• **TASK STATEMENT**
Filter the entries for the word "Exception". Copy each line that has it.

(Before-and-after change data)
---------------

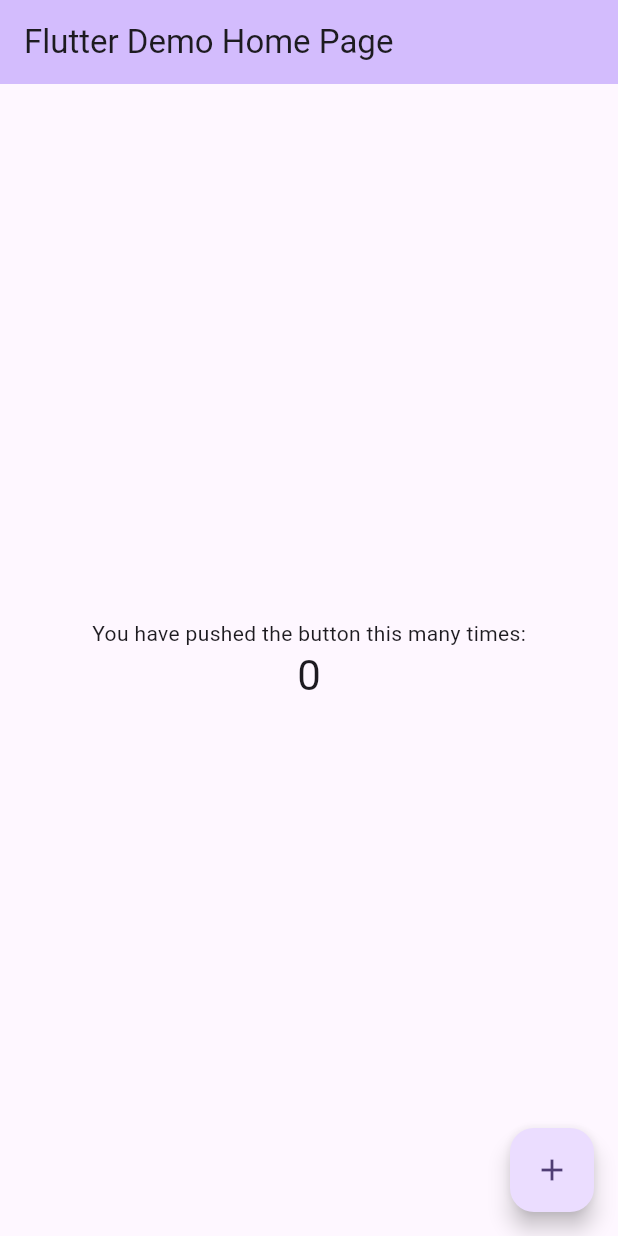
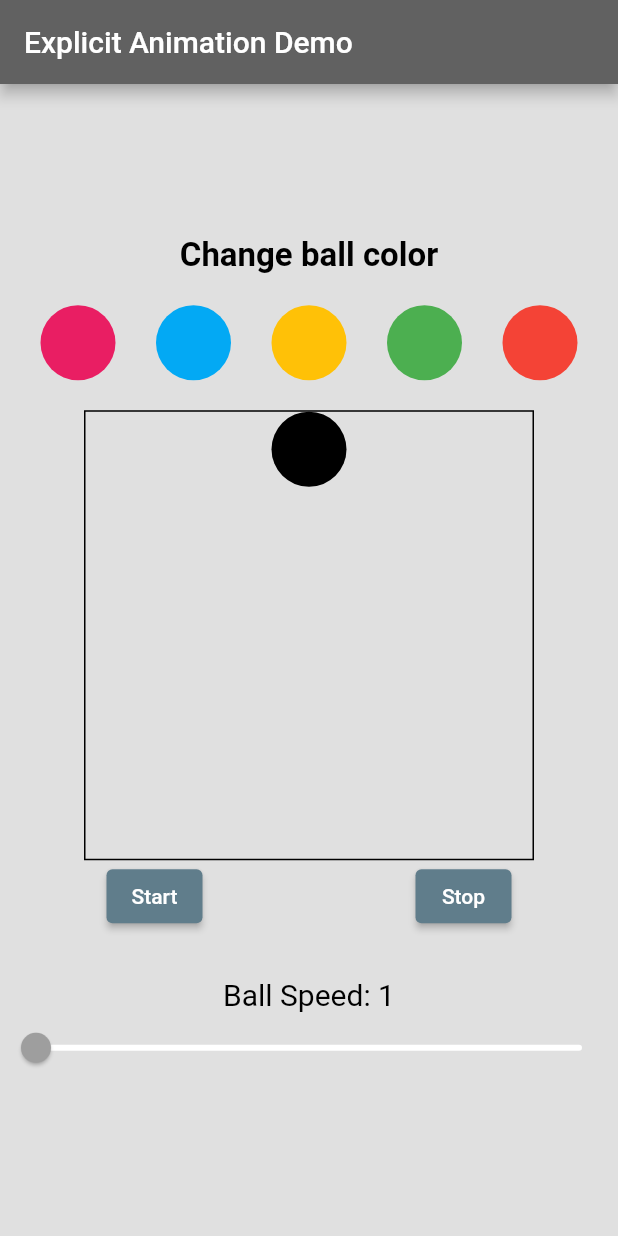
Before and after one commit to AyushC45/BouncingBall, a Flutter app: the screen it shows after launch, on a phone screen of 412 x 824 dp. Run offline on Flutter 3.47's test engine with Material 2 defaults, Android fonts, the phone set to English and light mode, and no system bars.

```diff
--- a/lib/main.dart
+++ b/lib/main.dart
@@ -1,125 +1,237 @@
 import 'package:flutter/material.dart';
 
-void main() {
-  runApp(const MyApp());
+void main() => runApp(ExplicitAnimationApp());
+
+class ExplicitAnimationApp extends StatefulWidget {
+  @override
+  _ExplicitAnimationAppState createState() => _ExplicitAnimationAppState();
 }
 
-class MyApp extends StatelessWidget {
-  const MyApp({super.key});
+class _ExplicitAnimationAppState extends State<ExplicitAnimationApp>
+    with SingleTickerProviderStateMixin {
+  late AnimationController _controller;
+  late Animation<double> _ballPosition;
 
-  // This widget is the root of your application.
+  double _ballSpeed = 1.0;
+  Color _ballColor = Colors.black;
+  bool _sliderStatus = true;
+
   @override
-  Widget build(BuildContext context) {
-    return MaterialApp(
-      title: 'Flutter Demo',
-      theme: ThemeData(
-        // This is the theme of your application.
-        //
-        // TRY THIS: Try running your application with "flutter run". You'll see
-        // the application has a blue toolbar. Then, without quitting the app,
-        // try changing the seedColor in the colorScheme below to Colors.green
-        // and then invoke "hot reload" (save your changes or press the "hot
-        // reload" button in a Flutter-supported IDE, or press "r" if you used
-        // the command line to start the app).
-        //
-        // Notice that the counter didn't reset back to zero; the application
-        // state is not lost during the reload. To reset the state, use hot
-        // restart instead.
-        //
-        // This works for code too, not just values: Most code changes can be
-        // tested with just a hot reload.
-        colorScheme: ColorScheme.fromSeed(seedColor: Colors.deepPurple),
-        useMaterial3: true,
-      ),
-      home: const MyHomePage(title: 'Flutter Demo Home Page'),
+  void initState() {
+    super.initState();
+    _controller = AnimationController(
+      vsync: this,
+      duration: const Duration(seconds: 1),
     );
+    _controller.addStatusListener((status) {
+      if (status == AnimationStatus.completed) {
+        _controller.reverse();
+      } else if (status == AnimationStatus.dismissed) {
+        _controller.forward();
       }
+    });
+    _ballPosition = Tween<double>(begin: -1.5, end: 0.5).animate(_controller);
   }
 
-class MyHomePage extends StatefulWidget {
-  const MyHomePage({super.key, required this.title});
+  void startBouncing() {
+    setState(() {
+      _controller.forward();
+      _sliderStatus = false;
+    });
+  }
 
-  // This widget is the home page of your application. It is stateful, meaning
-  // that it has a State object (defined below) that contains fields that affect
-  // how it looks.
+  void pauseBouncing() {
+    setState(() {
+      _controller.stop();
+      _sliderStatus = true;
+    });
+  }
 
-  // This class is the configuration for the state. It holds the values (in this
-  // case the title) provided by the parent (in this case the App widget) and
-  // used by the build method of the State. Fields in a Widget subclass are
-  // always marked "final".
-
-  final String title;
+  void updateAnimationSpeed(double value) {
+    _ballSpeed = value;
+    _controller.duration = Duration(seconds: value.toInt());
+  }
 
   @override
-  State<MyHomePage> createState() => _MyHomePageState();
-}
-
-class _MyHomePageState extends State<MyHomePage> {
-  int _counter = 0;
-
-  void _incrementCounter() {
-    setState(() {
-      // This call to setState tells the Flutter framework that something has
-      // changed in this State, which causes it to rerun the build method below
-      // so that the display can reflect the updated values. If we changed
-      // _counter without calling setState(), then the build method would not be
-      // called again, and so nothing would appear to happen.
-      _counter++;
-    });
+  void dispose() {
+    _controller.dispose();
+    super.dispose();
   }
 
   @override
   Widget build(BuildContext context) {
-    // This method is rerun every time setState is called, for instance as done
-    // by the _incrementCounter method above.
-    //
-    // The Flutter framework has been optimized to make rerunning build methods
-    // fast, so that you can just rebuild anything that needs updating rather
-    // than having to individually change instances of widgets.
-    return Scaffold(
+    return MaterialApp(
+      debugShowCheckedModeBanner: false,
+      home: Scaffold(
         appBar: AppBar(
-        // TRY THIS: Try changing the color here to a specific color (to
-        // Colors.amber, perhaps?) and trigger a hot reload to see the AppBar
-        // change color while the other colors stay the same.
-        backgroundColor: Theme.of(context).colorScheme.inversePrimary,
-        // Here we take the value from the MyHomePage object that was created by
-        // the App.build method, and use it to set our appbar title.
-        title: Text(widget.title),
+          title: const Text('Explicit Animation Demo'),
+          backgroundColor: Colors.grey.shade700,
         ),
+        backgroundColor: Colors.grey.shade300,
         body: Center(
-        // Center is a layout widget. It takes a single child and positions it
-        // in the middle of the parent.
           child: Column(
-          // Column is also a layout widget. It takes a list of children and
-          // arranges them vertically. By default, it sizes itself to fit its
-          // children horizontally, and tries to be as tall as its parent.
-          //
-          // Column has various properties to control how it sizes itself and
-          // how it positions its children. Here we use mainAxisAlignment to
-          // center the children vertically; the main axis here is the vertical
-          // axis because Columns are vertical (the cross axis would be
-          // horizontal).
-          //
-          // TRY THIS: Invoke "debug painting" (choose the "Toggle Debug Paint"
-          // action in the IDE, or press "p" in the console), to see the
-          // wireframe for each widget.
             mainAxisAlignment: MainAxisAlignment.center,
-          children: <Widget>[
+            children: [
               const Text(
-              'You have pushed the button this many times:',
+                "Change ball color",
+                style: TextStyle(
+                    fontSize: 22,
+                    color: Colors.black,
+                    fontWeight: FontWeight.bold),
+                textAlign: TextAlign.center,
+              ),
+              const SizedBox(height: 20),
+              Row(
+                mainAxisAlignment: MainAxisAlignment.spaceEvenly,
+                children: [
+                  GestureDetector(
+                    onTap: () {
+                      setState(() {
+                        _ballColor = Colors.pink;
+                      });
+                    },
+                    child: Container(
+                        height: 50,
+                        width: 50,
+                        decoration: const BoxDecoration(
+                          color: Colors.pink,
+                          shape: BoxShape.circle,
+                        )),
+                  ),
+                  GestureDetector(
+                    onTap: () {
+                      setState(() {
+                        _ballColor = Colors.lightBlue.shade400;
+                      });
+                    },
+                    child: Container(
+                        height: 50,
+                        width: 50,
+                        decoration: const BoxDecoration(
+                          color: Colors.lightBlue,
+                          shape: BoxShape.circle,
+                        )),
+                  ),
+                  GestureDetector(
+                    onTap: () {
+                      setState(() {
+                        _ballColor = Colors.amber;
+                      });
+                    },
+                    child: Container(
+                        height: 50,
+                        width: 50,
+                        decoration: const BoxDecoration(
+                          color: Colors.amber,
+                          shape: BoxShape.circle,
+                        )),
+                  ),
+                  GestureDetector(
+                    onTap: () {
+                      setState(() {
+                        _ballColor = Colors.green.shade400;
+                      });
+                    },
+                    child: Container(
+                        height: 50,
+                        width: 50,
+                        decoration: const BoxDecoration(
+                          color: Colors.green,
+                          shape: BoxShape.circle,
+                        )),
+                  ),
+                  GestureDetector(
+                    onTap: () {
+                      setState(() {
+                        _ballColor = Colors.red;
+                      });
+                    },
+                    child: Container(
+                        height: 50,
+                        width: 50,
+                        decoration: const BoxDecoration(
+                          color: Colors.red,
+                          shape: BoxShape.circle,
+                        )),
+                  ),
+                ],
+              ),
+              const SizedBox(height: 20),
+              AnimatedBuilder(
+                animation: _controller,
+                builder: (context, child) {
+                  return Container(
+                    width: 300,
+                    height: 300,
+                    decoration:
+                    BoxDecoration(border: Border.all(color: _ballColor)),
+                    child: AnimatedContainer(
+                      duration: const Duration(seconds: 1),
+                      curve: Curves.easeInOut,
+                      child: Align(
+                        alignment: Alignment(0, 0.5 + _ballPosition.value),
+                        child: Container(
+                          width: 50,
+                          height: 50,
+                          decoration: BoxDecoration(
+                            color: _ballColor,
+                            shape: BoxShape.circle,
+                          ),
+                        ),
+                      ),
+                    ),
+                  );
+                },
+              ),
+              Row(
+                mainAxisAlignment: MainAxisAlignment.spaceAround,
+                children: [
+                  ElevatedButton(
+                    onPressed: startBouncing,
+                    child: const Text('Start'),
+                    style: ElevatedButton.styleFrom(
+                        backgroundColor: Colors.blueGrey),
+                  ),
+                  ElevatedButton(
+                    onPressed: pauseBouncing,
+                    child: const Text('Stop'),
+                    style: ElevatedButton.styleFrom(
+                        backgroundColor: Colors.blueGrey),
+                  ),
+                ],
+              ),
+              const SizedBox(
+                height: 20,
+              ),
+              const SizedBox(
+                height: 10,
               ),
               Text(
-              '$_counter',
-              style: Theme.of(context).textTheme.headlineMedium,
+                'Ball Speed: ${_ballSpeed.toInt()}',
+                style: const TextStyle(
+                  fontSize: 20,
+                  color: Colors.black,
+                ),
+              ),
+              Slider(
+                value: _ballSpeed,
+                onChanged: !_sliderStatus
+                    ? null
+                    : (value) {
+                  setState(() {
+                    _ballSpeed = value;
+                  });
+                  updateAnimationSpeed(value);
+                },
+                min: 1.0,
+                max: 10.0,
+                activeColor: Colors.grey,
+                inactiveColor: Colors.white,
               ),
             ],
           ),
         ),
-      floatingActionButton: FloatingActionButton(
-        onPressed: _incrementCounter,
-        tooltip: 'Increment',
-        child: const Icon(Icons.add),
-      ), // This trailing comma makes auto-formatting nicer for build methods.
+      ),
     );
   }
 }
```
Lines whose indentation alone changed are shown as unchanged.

---------------

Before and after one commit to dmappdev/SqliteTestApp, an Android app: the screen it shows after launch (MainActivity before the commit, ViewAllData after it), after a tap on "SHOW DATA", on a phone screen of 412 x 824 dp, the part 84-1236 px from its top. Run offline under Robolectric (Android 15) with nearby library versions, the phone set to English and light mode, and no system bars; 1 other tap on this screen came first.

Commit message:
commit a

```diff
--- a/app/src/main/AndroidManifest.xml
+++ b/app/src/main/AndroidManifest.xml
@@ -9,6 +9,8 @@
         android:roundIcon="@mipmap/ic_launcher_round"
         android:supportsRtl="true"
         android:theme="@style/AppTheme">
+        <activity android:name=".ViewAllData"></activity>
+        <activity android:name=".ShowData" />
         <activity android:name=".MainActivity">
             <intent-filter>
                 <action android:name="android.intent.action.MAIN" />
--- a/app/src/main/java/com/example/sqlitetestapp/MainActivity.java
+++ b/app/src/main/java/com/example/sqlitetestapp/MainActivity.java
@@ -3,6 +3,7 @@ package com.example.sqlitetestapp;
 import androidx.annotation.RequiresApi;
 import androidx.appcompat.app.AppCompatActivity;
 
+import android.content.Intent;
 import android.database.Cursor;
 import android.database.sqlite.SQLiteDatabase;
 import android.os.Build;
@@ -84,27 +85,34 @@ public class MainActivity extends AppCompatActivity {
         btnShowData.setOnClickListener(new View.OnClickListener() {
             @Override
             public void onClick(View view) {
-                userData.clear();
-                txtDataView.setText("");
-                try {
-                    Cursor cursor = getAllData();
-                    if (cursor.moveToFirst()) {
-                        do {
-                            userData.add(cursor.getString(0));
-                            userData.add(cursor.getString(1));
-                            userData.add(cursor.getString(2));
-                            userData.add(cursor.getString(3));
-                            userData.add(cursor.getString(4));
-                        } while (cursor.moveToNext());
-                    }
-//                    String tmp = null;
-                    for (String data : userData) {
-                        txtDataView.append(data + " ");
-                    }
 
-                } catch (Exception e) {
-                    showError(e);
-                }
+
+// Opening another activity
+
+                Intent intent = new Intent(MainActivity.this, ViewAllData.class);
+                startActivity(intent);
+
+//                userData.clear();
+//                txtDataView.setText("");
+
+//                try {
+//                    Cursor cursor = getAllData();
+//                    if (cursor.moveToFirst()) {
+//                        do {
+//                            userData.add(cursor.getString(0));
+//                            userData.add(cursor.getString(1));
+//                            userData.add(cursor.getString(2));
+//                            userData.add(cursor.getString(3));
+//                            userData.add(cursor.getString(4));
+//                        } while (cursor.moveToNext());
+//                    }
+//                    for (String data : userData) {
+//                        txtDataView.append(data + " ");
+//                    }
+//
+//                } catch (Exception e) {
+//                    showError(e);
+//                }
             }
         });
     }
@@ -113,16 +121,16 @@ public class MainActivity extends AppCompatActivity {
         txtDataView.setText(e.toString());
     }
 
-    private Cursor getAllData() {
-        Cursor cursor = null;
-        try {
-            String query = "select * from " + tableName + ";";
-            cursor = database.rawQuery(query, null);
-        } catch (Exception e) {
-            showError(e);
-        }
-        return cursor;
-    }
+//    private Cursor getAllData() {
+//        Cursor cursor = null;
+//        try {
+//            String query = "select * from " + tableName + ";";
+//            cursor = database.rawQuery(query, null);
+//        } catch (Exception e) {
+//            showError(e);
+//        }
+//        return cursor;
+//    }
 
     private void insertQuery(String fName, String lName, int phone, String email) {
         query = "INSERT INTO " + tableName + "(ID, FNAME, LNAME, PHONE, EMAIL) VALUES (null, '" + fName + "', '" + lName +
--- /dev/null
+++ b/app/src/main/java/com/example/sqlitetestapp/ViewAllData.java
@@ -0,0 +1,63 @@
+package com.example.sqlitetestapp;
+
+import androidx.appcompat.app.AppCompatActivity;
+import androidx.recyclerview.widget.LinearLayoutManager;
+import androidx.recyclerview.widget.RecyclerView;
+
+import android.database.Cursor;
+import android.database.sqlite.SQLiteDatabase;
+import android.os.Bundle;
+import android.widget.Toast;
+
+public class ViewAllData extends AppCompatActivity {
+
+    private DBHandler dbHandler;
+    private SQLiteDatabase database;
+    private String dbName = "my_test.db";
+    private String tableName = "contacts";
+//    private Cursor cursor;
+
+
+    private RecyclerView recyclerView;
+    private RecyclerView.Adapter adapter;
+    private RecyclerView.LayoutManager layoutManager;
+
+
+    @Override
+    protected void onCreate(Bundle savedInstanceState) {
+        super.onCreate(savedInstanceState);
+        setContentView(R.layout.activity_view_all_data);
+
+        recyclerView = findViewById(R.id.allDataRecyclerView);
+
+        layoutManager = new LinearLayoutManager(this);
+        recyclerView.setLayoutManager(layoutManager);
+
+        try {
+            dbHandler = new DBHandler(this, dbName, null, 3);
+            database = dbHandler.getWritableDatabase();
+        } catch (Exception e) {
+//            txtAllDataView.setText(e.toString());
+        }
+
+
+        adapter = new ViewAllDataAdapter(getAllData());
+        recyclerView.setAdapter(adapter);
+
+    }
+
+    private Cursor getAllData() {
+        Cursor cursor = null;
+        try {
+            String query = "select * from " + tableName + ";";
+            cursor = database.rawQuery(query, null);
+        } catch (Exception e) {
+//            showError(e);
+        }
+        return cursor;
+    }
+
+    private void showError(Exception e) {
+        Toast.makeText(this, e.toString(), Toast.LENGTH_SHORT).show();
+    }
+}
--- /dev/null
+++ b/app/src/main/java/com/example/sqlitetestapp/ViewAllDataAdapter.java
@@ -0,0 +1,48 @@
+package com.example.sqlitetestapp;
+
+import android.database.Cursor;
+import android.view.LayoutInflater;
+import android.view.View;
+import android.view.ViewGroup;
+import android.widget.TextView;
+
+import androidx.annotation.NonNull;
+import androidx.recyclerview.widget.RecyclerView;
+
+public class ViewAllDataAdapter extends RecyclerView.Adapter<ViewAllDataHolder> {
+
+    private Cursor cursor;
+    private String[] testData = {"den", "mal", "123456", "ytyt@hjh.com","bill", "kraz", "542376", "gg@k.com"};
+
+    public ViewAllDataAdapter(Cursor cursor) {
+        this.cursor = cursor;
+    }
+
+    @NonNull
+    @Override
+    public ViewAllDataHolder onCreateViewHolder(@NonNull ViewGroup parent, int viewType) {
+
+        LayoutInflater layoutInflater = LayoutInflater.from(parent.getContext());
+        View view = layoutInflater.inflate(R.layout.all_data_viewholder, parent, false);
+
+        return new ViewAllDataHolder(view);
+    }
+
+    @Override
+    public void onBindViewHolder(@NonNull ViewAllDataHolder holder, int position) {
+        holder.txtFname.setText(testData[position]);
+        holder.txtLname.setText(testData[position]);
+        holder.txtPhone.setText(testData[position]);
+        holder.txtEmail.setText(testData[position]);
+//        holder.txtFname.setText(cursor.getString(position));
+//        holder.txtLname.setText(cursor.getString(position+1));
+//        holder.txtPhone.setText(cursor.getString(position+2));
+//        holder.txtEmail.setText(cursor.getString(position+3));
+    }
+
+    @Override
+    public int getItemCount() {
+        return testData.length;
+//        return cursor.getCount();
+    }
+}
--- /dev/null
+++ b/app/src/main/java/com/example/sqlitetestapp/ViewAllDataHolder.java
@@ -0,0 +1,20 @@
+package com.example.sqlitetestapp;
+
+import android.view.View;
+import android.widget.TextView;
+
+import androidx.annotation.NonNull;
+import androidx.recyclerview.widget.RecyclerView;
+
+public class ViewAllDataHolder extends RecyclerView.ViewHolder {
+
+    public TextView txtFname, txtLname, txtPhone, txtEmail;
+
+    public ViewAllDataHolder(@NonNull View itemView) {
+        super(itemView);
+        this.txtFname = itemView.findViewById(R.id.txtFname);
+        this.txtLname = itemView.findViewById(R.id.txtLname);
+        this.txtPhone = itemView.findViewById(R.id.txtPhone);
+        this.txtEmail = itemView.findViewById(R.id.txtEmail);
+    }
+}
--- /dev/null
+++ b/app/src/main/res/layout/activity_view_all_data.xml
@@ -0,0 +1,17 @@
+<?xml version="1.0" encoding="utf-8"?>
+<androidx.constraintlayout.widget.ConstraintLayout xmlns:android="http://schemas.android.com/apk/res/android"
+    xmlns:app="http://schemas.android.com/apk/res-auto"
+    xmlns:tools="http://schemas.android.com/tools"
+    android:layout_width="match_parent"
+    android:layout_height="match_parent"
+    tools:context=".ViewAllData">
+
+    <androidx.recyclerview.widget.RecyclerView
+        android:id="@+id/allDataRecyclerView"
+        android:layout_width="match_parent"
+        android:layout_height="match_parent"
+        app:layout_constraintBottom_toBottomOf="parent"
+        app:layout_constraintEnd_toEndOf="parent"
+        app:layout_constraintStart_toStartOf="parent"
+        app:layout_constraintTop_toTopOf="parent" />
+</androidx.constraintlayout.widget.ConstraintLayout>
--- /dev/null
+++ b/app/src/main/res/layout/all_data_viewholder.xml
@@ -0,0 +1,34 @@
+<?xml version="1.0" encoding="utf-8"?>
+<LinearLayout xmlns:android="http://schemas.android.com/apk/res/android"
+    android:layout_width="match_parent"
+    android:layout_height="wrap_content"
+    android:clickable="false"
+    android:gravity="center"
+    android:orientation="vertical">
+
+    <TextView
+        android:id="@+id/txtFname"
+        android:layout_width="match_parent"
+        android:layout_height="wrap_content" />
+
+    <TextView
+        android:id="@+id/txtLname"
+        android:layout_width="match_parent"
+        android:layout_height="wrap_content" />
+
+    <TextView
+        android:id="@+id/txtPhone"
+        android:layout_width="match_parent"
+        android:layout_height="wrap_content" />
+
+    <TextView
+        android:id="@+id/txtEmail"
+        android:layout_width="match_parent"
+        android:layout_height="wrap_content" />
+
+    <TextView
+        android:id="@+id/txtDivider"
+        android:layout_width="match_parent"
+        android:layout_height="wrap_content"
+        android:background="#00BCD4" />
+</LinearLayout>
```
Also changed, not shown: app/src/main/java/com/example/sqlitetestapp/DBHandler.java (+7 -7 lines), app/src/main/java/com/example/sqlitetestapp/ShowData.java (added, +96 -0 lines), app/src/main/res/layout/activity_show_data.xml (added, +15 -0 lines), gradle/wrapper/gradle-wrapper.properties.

---------------

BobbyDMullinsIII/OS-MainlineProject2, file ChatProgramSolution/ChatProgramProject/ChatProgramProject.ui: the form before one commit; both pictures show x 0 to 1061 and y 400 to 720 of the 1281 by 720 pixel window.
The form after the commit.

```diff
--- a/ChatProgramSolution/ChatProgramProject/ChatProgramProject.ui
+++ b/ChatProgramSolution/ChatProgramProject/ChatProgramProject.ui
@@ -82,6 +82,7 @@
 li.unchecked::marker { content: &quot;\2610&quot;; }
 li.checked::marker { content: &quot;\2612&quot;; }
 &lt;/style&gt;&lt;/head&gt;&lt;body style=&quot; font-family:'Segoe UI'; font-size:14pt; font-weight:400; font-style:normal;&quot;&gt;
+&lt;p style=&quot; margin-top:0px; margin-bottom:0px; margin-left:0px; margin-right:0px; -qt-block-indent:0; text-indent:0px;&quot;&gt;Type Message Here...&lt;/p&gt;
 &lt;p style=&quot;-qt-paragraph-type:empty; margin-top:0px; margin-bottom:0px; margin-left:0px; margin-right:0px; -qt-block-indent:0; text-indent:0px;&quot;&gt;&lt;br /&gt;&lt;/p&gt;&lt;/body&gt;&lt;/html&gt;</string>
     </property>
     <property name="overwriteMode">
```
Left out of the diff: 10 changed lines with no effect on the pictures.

---------------

• **FINISHED TASK**
-                } catch (Exception e) {
+//                } catch (Exception e) {
-        } catch (Exception e) {
+//        } catch (Exception e) {
+        } catch (Exception e) {
+        } catch (Exception e) {
+    private void showError(Exception e) {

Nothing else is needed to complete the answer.